**Material shown**

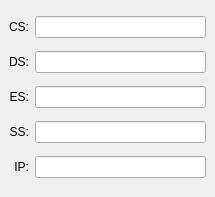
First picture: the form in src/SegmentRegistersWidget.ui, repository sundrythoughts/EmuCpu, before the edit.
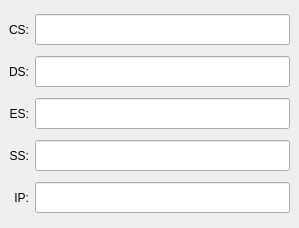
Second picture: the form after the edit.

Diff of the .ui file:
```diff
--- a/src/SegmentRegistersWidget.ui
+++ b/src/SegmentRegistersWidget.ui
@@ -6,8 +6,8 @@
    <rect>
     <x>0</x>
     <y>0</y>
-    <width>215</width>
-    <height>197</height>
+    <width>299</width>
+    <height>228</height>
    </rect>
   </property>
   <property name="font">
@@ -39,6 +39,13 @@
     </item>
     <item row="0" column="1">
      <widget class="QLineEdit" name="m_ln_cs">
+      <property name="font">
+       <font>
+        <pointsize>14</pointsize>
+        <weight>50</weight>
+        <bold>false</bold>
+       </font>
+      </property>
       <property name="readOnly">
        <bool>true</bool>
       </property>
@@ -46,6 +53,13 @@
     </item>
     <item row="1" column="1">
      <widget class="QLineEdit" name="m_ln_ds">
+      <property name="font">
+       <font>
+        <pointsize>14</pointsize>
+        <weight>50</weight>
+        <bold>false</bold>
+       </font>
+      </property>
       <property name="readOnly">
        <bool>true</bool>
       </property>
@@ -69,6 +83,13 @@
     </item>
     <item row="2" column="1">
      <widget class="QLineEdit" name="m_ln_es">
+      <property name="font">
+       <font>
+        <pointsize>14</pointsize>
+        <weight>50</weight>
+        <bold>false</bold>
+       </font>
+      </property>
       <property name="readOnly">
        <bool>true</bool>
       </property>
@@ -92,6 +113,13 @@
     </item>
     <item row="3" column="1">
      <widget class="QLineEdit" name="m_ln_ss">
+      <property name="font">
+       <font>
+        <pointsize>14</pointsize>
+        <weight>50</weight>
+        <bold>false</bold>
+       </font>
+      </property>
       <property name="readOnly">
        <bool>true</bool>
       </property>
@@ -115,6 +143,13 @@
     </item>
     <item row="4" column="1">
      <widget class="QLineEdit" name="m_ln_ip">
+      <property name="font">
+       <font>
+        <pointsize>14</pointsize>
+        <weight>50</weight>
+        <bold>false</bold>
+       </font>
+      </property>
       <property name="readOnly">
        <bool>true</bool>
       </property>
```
--
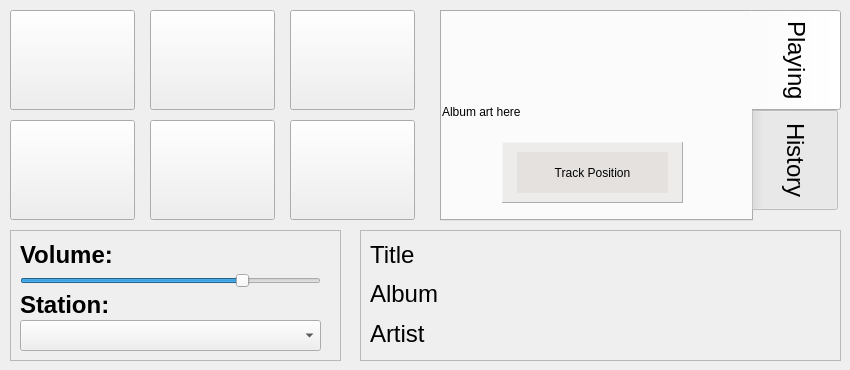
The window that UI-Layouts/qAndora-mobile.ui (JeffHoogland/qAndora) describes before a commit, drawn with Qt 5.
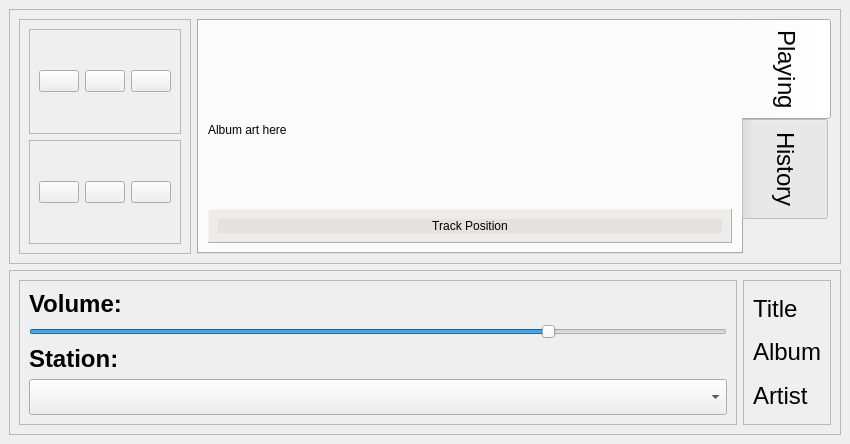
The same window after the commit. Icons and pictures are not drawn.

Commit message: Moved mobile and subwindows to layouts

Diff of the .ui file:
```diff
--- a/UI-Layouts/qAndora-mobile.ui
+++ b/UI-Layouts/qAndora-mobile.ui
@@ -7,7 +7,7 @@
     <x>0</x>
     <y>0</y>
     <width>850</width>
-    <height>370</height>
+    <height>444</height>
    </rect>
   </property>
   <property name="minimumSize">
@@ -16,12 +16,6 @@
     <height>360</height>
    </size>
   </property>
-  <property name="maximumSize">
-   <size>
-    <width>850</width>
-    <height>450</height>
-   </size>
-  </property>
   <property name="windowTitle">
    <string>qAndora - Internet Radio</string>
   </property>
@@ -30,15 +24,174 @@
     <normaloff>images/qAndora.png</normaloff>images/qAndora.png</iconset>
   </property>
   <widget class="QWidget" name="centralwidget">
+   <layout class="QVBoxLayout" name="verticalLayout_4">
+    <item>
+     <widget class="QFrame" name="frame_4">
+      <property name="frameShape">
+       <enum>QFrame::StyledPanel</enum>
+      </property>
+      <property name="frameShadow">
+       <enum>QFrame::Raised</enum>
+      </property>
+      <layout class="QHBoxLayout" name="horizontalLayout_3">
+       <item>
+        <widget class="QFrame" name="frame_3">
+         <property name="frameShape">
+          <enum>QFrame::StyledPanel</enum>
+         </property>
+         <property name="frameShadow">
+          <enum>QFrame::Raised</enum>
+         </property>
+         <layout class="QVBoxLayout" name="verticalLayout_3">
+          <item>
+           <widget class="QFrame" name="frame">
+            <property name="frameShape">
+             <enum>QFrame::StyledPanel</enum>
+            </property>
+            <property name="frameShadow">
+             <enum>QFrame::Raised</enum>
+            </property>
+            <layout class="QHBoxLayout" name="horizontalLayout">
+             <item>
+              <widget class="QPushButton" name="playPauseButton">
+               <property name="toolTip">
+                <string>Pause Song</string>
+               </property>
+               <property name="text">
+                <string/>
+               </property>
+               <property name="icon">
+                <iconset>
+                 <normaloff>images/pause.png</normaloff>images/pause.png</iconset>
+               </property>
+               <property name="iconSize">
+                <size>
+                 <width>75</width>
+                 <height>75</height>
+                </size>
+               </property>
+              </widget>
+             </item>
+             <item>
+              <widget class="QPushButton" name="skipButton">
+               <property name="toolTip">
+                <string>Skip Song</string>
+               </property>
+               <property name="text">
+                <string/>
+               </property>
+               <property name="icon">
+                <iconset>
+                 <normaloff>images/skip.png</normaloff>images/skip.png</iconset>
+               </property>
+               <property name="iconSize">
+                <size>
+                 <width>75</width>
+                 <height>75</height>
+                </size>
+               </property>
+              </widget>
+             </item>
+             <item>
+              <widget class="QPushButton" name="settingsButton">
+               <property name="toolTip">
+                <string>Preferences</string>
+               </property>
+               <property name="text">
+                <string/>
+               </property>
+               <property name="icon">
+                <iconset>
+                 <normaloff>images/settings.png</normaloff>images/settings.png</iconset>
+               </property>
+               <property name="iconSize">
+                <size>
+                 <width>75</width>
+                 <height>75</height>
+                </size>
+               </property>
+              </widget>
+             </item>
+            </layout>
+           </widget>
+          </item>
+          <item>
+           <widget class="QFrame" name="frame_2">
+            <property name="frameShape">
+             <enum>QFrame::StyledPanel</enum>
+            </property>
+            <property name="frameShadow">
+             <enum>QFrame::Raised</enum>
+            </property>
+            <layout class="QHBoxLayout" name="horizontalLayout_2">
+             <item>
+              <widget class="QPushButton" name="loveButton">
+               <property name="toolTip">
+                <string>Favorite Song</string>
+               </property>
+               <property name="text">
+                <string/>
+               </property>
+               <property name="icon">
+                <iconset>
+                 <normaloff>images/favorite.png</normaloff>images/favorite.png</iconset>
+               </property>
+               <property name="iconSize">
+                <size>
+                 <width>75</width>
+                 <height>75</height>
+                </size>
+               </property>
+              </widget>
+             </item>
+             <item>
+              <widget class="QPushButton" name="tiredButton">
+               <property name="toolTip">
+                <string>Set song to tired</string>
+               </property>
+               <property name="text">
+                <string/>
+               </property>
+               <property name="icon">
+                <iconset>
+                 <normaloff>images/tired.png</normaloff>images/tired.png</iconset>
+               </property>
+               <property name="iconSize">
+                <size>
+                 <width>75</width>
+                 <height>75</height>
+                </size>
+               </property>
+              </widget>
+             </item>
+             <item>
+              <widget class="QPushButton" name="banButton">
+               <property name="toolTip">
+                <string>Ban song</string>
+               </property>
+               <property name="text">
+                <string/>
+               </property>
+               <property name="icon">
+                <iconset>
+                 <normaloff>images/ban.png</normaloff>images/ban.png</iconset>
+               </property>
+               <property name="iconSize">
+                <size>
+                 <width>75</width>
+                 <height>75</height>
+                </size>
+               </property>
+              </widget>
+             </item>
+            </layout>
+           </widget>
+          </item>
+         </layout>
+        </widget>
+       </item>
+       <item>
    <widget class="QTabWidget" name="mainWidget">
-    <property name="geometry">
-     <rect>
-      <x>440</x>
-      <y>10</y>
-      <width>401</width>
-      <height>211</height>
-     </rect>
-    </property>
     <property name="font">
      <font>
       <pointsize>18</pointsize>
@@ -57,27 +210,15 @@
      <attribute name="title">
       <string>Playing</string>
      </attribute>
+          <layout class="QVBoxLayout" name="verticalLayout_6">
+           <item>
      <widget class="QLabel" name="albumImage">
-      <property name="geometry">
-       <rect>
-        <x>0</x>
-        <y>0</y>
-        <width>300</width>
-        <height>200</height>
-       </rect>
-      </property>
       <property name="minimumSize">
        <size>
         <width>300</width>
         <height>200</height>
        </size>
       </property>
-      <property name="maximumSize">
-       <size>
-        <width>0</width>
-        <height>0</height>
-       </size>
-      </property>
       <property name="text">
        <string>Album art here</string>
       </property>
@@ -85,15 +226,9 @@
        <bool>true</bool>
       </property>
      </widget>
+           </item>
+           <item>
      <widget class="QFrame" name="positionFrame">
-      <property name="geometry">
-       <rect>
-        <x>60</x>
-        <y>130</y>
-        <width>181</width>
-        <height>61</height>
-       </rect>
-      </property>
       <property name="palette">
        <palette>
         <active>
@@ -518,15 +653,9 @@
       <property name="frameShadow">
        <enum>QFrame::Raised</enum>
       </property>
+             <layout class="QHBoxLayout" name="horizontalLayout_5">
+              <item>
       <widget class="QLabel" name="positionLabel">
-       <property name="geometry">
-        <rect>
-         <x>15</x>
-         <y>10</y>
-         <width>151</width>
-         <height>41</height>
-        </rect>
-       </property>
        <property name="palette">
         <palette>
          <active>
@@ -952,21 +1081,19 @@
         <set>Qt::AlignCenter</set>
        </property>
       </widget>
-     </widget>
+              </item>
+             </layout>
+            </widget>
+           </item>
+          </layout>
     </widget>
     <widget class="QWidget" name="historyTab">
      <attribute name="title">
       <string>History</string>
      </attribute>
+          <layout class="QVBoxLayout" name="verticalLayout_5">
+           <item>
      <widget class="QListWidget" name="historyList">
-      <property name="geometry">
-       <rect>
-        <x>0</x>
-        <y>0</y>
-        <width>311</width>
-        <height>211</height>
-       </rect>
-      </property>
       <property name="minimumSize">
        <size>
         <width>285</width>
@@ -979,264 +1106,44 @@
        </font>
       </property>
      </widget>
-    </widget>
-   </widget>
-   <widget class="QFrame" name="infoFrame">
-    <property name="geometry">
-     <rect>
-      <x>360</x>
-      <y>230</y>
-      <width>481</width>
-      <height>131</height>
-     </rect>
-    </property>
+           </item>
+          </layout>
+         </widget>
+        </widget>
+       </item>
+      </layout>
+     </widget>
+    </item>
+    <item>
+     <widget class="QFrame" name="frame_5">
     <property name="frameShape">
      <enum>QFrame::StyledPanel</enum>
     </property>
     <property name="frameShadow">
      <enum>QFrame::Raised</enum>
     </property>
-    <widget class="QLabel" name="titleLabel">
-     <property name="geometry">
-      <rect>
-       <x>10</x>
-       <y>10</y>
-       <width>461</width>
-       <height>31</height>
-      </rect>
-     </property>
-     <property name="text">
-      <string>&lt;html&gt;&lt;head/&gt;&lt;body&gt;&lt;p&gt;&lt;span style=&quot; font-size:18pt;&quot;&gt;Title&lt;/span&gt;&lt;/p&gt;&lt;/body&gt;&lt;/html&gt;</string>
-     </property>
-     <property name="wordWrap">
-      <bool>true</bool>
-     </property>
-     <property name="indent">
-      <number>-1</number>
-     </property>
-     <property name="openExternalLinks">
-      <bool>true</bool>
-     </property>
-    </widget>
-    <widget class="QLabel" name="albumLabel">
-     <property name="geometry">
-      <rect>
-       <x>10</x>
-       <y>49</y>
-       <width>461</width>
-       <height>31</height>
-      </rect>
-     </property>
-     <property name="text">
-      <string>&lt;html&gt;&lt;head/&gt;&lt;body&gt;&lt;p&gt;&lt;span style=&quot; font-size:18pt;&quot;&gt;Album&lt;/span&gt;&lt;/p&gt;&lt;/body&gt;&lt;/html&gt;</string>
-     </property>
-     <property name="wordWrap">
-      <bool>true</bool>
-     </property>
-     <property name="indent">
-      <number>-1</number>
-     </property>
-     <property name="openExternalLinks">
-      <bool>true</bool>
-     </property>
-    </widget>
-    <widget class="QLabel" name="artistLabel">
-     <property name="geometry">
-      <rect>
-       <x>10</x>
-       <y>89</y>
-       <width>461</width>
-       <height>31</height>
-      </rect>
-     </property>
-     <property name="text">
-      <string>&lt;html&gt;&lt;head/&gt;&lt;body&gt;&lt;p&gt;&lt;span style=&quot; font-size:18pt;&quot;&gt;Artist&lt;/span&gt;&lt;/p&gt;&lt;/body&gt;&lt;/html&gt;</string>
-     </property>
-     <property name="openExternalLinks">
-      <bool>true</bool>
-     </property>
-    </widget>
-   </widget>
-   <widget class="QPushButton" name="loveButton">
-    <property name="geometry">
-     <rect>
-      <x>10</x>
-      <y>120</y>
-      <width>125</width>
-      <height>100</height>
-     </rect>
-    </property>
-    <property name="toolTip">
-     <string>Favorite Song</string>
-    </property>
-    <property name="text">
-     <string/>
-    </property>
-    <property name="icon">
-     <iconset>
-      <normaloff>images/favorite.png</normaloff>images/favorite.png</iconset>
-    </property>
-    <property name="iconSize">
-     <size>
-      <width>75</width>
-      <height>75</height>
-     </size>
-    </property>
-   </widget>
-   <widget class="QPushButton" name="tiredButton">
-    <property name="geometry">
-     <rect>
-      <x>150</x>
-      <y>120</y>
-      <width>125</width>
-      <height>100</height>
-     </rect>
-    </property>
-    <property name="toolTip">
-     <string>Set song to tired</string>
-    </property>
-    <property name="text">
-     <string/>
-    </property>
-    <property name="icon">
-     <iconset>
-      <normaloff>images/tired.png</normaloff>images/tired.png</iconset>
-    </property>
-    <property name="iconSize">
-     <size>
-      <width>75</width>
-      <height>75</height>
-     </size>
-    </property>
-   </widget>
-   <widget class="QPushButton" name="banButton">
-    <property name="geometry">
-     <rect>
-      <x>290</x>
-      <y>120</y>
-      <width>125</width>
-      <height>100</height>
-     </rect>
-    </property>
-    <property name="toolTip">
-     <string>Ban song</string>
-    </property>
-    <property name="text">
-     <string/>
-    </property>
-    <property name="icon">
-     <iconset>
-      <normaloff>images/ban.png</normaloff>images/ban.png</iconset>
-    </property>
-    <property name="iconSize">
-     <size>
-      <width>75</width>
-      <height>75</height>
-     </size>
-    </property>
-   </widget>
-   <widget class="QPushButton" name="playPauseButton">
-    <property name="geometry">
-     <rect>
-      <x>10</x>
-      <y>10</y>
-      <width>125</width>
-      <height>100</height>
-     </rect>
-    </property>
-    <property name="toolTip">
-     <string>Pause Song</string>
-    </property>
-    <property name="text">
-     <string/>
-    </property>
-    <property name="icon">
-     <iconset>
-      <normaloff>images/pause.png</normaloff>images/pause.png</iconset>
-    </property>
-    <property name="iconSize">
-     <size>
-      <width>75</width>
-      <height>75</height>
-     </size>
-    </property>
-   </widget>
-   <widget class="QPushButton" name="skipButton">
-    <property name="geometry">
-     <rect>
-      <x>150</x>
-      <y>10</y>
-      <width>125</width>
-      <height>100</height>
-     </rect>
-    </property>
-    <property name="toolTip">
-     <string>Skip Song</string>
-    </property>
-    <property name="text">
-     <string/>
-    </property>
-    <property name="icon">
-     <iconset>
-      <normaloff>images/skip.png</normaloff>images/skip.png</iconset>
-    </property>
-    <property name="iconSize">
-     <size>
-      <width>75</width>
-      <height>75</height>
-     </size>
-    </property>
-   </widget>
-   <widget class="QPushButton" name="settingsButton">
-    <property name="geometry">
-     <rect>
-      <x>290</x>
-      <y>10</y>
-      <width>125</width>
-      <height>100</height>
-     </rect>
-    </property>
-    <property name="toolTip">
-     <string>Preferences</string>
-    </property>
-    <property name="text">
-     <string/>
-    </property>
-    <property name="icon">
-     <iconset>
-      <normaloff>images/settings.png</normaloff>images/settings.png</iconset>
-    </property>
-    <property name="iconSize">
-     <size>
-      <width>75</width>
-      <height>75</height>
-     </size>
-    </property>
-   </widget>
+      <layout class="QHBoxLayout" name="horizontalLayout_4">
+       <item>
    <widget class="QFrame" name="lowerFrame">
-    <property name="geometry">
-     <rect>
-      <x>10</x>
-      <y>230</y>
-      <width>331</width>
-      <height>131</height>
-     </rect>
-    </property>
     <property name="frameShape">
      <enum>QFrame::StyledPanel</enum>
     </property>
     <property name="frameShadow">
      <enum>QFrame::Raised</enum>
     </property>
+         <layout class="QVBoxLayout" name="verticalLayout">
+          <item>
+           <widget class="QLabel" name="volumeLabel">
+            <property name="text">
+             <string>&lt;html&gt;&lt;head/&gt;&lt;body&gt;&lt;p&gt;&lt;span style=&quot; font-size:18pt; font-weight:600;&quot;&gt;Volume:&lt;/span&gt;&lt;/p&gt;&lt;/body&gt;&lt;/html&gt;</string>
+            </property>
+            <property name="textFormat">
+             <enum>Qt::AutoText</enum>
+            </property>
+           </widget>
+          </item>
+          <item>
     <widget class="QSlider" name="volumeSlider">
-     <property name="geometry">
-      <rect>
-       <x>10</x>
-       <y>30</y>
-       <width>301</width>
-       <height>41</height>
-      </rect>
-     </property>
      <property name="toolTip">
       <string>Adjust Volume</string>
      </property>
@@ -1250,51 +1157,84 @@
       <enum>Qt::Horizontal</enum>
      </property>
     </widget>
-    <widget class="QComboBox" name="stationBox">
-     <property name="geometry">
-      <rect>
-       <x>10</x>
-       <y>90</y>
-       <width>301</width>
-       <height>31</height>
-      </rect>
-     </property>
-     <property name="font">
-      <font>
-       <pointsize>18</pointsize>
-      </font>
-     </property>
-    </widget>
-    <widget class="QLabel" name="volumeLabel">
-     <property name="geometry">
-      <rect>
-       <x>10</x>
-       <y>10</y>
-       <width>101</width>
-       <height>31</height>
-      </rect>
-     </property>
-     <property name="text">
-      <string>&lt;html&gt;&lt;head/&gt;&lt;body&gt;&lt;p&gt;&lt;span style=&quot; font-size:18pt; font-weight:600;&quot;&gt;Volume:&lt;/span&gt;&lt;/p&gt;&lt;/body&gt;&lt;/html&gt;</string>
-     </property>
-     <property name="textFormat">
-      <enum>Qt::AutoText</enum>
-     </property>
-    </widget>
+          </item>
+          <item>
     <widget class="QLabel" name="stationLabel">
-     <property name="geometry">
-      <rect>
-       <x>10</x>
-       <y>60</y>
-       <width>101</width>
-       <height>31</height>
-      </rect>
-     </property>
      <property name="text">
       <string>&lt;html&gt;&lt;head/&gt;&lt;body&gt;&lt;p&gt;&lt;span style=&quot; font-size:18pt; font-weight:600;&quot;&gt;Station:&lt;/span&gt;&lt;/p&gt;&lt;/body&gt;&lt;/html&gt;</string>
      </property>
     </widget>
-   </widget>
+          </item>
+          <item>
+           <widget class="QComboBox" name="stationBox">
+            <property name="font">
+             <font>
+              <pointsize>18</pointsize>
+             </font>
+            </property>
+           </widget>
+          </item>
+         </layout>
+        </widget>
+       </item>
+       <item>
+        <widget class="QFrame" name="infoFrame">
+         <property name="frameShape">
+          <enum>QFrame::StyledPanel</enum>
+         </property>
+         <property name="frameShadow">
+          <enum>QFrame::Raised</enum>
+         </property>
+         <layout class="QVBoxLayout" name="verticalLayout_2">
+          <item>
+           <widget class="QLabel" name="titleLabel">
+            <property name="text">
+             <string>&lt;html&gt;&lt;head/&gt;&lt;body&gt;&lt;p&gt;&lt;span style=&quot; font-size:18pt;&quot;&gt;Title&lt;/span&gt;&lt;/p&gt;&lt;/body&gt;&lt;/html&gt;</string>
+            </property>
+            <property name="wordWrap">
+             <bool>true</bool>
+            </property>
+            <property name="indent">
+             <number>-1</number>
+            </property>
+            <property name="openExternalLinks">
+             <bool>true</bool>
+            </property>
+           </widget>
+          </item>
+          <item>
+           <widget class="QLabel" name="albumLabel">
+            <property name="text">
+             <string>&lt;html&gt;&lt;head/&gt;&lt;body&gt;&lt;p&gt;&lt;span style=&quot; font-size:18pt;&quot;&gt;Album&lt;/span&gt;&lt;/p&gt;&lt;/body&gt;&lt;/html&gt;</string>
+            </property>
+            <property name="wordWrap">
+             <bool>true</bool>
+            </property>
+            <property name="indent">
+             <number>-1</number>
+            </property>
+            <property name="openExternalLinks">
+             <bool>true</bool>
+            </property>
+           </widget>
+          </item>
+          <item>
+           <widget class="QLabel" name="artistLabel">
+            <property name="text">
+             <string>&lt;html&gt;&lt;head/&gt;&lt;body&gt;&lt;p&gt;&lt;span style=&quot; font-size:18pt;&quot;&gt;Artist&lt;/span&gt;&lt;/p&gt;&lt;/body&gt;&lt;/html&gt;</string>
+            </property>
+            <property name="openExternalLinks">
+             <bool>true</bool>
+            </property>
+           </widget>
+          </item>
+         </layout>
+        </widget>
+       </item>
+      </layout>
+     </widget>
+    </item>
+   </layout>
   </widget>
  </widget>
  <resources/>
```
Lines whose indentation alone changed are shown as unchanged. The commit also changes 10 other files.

**Task goal**
Copy out each line of the data that includes the string "palette".

**Answer to this problem**
       <property name="palette">
        <palette>
        <property name="palette">
         <palette>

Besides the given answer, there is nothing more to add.